Dog food does not only contain protein from meat. Plant sources like rice, peas, and corn all contain protein. Vegan dog food, usually reserved for dogs with severe allergies, contains no protein from meat at all. Protein from plants is harder for your dog’s body to utilize than protein from meat. Many kibbles also contain synthetic sources of amino acids.
So it’s not enough to look for the dog food with the highest protein content. It’s also important to consider the quality of bioavailability of the protein in your dog’s food.

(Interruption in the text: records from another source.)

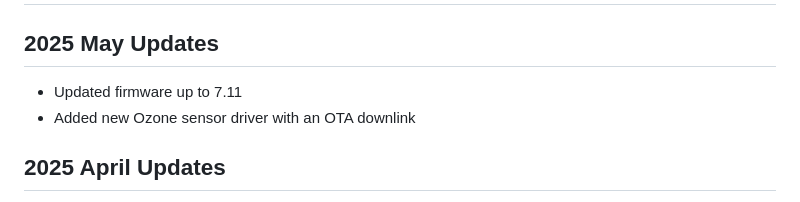
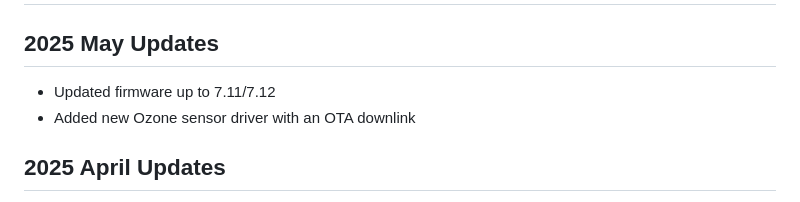
Before and after one commit to synetica/enlink-decoder, a Markdown page: CHANGELOG.md, the part around the change. Drawn GitHub-style.

Commit message:
Updates for v7.12

```diff
--- a/CHANGELOG.md
+++ b/CHANGELOG.md
@@ -2,7 +2,7 @@
 
 ## 2025 May Updates
 
-- Updated firmware up to 7.11
+- Updated firmware up to 7.11/7.12
 - Added new Ozone sensor driver with an OTA downlink
 
 ## 2025 April Updates
```
Also changed, not shown: 1 other file.
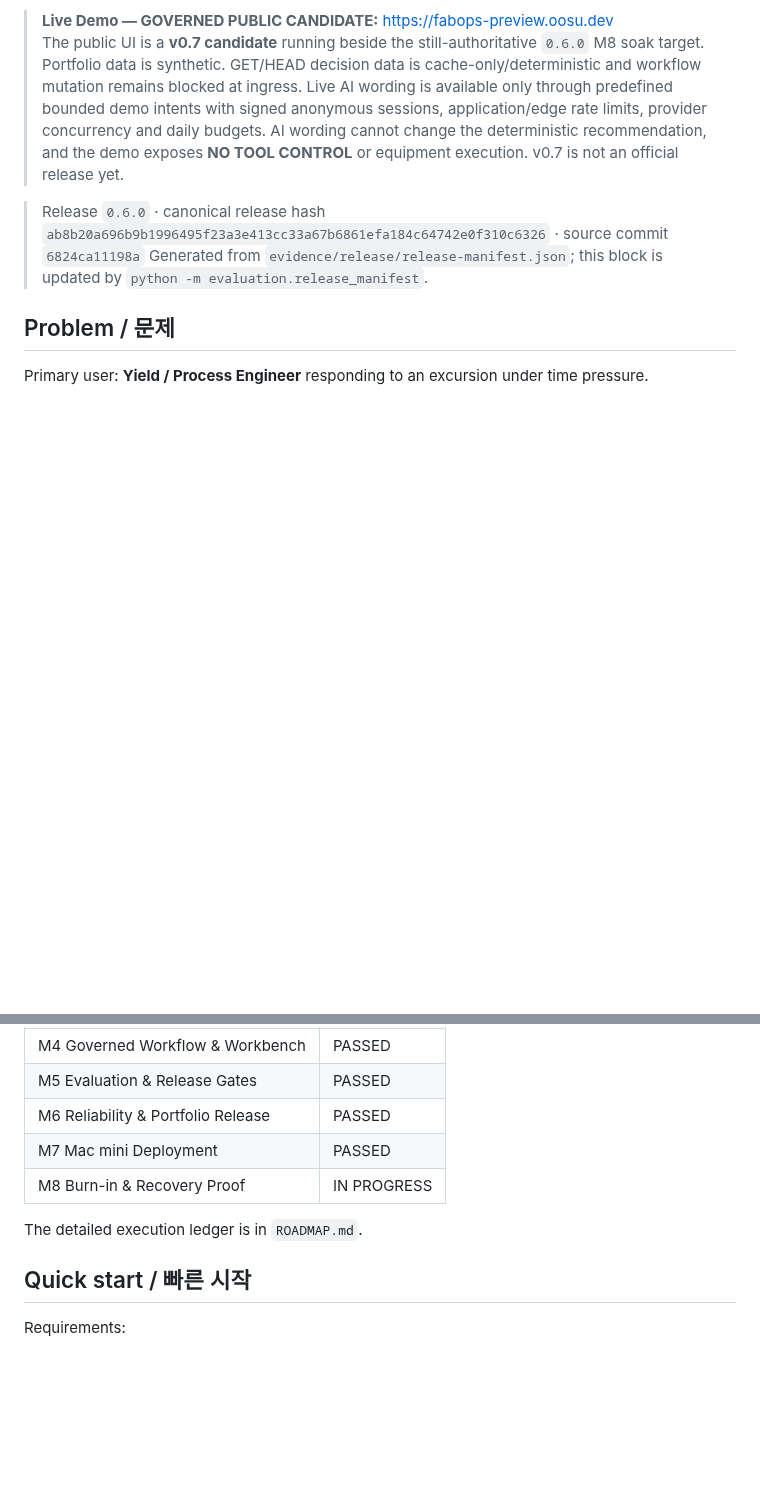
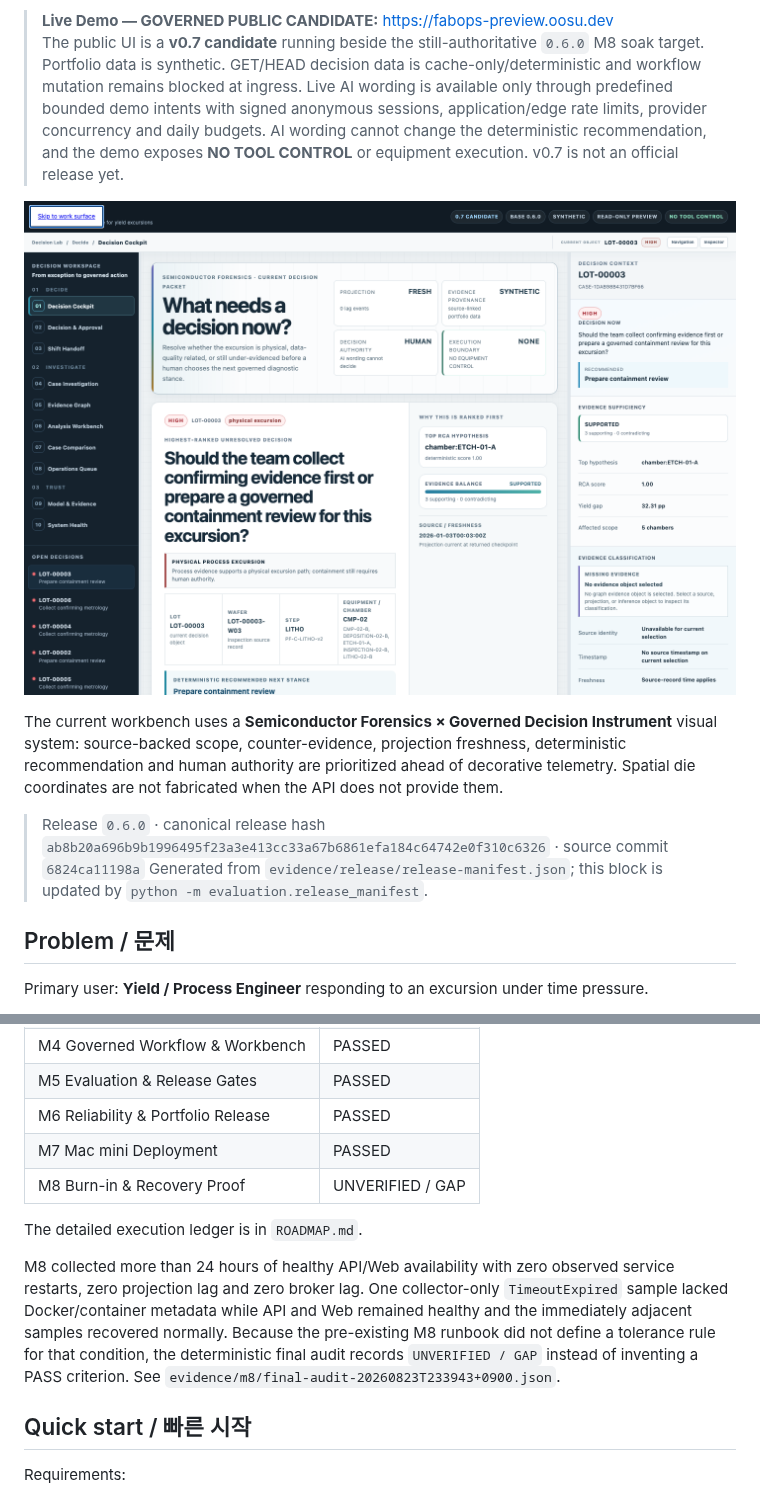
Before and after one commit to oosuhada/fabops-decision-lab, a Markdown page: README.md, 2 parts joined by grey strips. Rendered like a GitHub page; pictures changed too: docs/assets/semiconductor-forensics/decision-cockpit-1440.png (added); blank space fills up the shorter version.

Commit message:
feat: establish semiconductor forensics decision workbench

```diff
--- a/README.md
+++ b/README.md
@@ -6,6 +6,10 @@ FabOps Decision Lab is a portfolio-scale engineering decision platform for yield
 
 > **Live Demo — GOVERNED PUBLIC CANDIDATE:** https://fabops-preview.oosu.dev
 > The public UI is a **v0.7 candidate** running beside the still-authoritative `0.6.0` M8 soak target. Portfolio data is synthetic. GET/HEAD decision data is cache-only/deterministic and workflow mutation remains blocked at ingress. Live AI wording is available only through predefined bounded demo intents with signed anonymous sessions, application/edge rate limits, provider concurrency and daily budgets. AI wording cannot change the deterministic recommendation, and the demo exposes **NO TOOL CONTROL** or equipment execution. v0.7 is not an official release yet.
+
+![FabOps Semiconductor Forensics decision cockpit](docs/assets/semiconductor-forensics/decision-cockpit-1440.png)
+
+The current workbench uses a **Semiconductor Forensics × Governed Decision Instrument** visual system: source-backed scope, counter-evidence, projection freshness, deterministic recommendation and human authority are prioritized ahead of decorative telemetry. Spatial die coordinates are not fabricated when the API does not provide them.
 
 <!-- RELEASE_IDENTITY_START -->
 > Release `0.6.0` · canonical release hash `ab8b20a696b9b1996495f23a3e413cc33a67b6861efa184c64742e0f310c6326` · source commit `6824ca11198a`
@@ -73,9 +77,11 @@ The advisory agent cannot own anomaly score, authorization, case state or equipm
 | M5 Evaluation & Release Gates | PASSED |
 | M6 Reliability & Portfolio Release | PASSED |
 | M7 Mac mini Deployment | PASSED |
-| M8 Burn-in & Recovery Proof | IN PROGRESS |
+| M8 Burn-in & Recovery Proof | UNVERIFIED / GAP |
 
 The detailed execution ledger is in `ROADMAP.md`.
+
+M8 collected more than 24 hours of healthy API/Web availability with zero observed service restarts, zero projection lag and zero broker lag. One collector-only `TimeoutExpired` sample lacked Docker/container metadata while API and Web remained healthy and the immediately adjacent samples recovered normally. Because the pre-existing M8 runbook did not define a tolerance rule for that condition, the deterministic final audit records `UNVERIFIED / GAP` instead of inventing a PASS criterion. See `evidence/m8/final-audit-20260823T233943+0900.json`.
 
 ## Quick start / 빠른 시작
 
```
Also changed, not shown: docs/assets/semiconductor-forensics/decision-cockpit-390-reduced-motion.png (added), docs/assets/semiconductor-forensics/decision-cockpit-390.png (added), docs/assets/semiconductor-forensics/evidence-graph-1024.png (added), 12 other files.
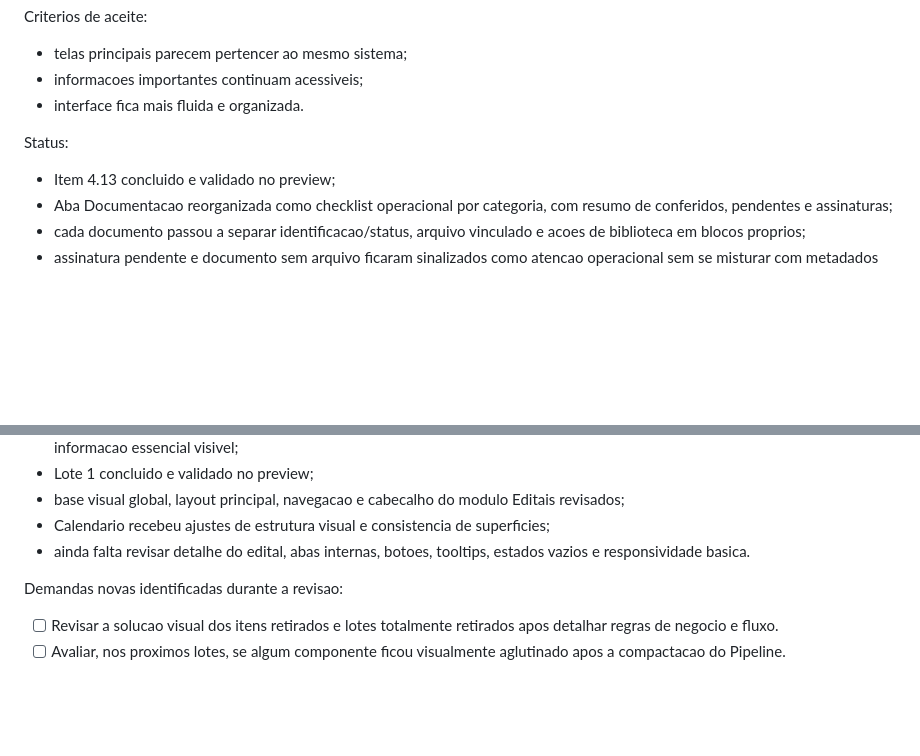
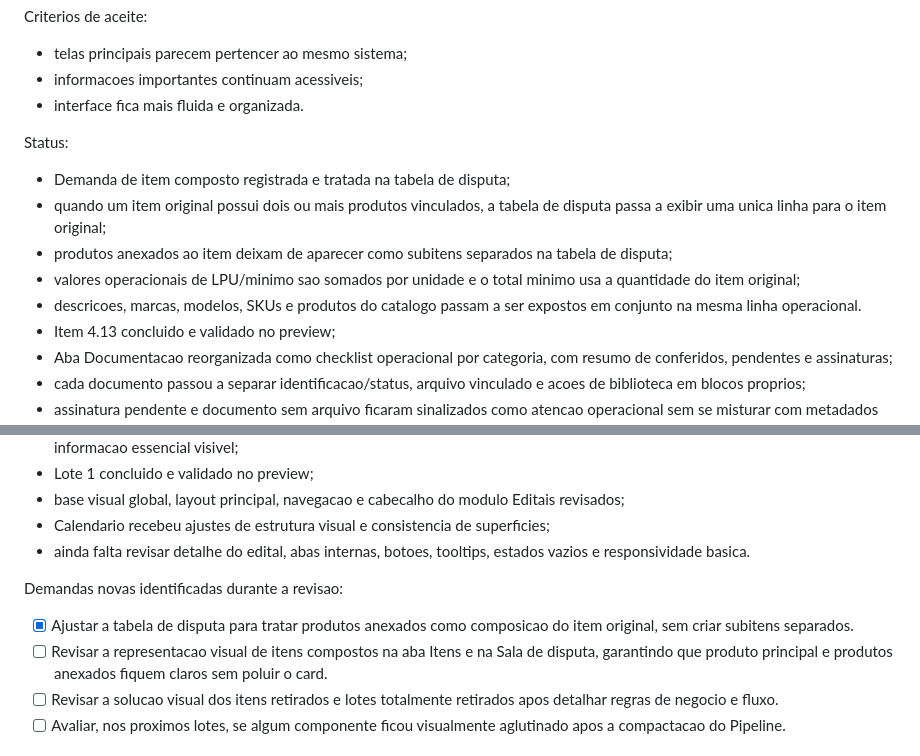
Before and after one commit to alvarosamp/RagMatchAvancado, a Markdown page: docs/crm-design-system/06-plano-execucao-redesign.md, 2 parts joined by grey strips. Drawn GitHub-style; blank space fills up the shorter version.

Commit message:
Registra itens compostos no roadmap do CRM

```diff
--- a/docs/crm-design-system/06-plano-execucao-redesign.md
+++ b/docs/crm-design-system/06-plano-execucao-redesign.md
@@ -357,6 +357,11 @@ Criterios de aceite:
 
 Status:
 
+- Demanda de item composto registrada e tratada na tabela de disputa;
+- quando um item original possui dois ou mais produtos vinculados, a tabela de disputa passa a exibir uma unica linha para o item original;
+- produtos anexados ao item deixam de aparecer como subitens separados na tabela de disputa;
+- valores operacionais de LPU/minimo sao somados por unidade e o total minimo usa a quantidade do item original;
+- descricoes, marcas, modelos, SKUs e produtos do catalogo passam a ser expostos em conjunto na mesma linha operacional.
 - Item 4.13 concluido e validado no preview;
 - Aba Documentacao reorganizada como checklist operacional por categoria, com resumo de conferidos, pendentes e assinaturas;
 - cada documento passou a separar identificacao/status, arquivo vinculado e acoes de biblioteca em blocos proprios;
@@ -422,6 +427,8 @@ Status:
 
 Demandas novas identificadas durante a revisao:
 
+- [x] Ajustar a tabela de disputa para tratar produtos anexados como composicao do item original, sem criar subitens separados.
+- [ ] Revisar a representacao visual de itens compostos na aba Itens e na Sala de disputa, garantindo que produto principal e produtos anexados fiquem claros sem poluir o card.
 - [ ] Revisar a solucao visual dos itens retirados e lotes totalmente retirados apos detalhar regras de negocio e fluxo.
 - [ ] Avaliar, nos proximos lotes, se algum componente ficou visualmente aglutinado apos a compactacao do Pipeline.
 
```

How Much Protein Does My Dog Need Per Day?
Your dog’s protein needs depend on their age, activity level, body condition score, and whether they have any chronic health issues.
Puppies, pregnant and lactating dams, and canine athletes all need more protein to support muscle growth and repair.
Senior dogs need plenty of lean protein to help combat muscle loss that comes with aging. However, they often have chronic health issues that make it harder for their body to process a high protein diet.
Dog food contains a minimum of 8% protein on a dry matter basis, meaning exclusive of any moisture in the food. High protein foods, including puppy foods, may contain up to 30% protein. Raw and freeze-dried raw foods can contain 50% and up.
An ideal diet will have a good balance of fat, protein from meat, and carbohydrates to fuel your dog’s energy and nutritional needs.
Quality sources of animal protein include eggs, beef, chicken, fish, organ meats like liver and gizzards, as well as “meals.” Meals in dog foods are simply ground up animal parts that have been rendered into a shelf-stable powder for easy transportation and stability. Since the moisture has been removed, they are highly concentrated sources of protein found in many quality foods.

What Happens If My Dog Eats Too Much Protein?
For the typical adult dog, eating an excess of protein is not necessarily dangerous - but it’s not particularly healthy, either.
Excess amino acids are broken down by the kidneys and are excreted in the urine. This makes their urine more acidic, so you might also notice more urine-burned dead spots on your lawn.
Dogs with kidney issues can have a hard time processing a high-protein dog food. Kidney disease is common in dogs, and it’s often not diagnosed until the later stages. Excess protein puts a strain on unhealthy kidneys, and can make kidney disease worse. However, a high protein diet does not cause kidney disease in healthy dogs.
Excess protein that is not utilized for energy or muscle repair is stored in the body as fat. Feed too much protein, and your dog might put on too much weight. Otherwise, though, a healthy adult dog can usually handle a high protein diet. It just helps if they exercise enough to burn off that extra energy.

How To Add More Protein To Your Dog’s Diet
If you’re considering switching to a dog food with more protein, consult your veterinarian first. Under your vet’s guidance, you can transition your dog to a new, higher quality food.
You can also supplement your dog’s diet by adding a protein-rich topper or high protein treats to their favorite kibble. Canned, raw, cooked, and dehydrated dog food all contain more protein than the average kibble, and they can be used as a topper if you are unable to make a complete change.